The pit drama wasn’t over yet, either – on lap 45, Mansell peeled in from the lead and changed five wheels: four rubber ones and the steering wheel. The gear-change paddles had been working loose and he was in danger of losing fifth gear, so with that sorted he was off again, once again with Prost ahead of him. Further down the order, Patrese was still going great guns and broke the lap record on lap 47, only to retire with an alternator failure five laps later. Prost, apparently on a non-stop strategy, was beginning to fade as his rubber wore out and Mansell was able to catch, pass and pull away, then hold the lead for the remaining fifteen laps to take a famous victory; the first driver since Mario Andretti in 1971 to win his debut race for Ferrari. He was joined on the the podium by Prost and by Gugelmin who had got ahead of Herbert and finished only 1.6s behind the McLaren. Johnny Herbert took fourth – not bad at all considering he could still hardly walk – with Warwick salvaging fifth and ruminating that he had lost 25 seconds in his pit stop and finished 18 seconds behind Mansell and Nannini picking up the last point in the other Benetton.

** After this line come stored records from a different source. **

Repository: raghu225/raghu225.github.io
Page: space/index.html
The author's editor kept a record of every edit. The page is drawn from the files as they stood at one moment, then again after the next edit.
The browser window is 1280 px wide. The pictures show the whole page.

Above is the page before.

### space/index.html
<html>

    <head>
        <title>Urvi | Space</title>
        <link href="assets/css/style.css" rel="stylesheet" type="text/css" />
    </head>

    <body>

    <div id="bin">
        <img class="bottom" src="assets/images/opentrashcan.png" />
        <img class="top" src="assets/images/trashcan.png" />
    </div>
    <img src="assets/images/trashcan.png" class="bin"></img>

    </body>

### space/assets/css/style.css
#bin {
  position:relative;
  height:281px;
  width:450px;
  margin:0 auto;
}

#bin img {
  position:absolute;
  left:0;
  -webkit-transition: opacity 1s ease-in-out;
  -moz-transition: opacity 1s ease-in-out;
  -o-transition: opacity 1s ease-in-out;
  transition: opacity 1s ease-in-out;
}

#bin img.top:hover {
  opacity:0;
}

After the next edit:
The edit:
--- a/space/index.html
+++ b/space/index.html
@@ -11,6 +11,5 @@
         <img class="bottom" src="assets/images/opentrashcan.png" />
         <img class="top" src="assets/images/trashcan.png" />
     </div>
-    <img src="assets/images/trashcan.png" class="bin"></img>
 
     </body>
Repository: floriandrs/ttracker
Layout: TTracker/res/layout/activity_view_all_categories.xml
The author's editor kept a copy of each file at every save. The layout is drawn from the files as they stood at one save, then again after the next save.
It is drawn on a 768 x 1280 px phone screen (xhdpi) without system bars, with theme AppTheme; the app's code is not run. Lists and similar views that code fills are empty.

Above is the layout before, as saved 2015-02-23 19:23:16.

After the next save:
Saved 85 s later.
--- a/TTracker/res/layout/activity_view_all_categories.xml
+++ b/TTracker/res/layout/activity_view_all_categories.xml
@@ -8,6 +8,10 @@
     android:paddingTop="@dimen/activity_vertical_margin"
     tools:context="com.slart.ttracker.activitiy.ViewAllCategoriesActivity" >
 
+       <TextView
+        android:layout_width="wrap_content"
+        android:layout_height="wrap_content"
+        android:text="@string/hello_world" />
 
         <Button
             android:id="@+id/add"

As Mansell celebrated his win – cutting his hands on the sharp trophy in the process – it emerged that Cheever’s discomfort had been caused by being too tall for the car; the requirement for the driver’s feet to be behind the axle line meant that designers had simply designed smaller cockpits. Something would have to be done about that. Prost, meanwhile, revealed that he hadn’t been on a non-stop strategy exactly, but rather that a gear linkage had broken and he realised if he stopped he’d never get going again – so he stayed out.
* Top 11 finishes only are counted.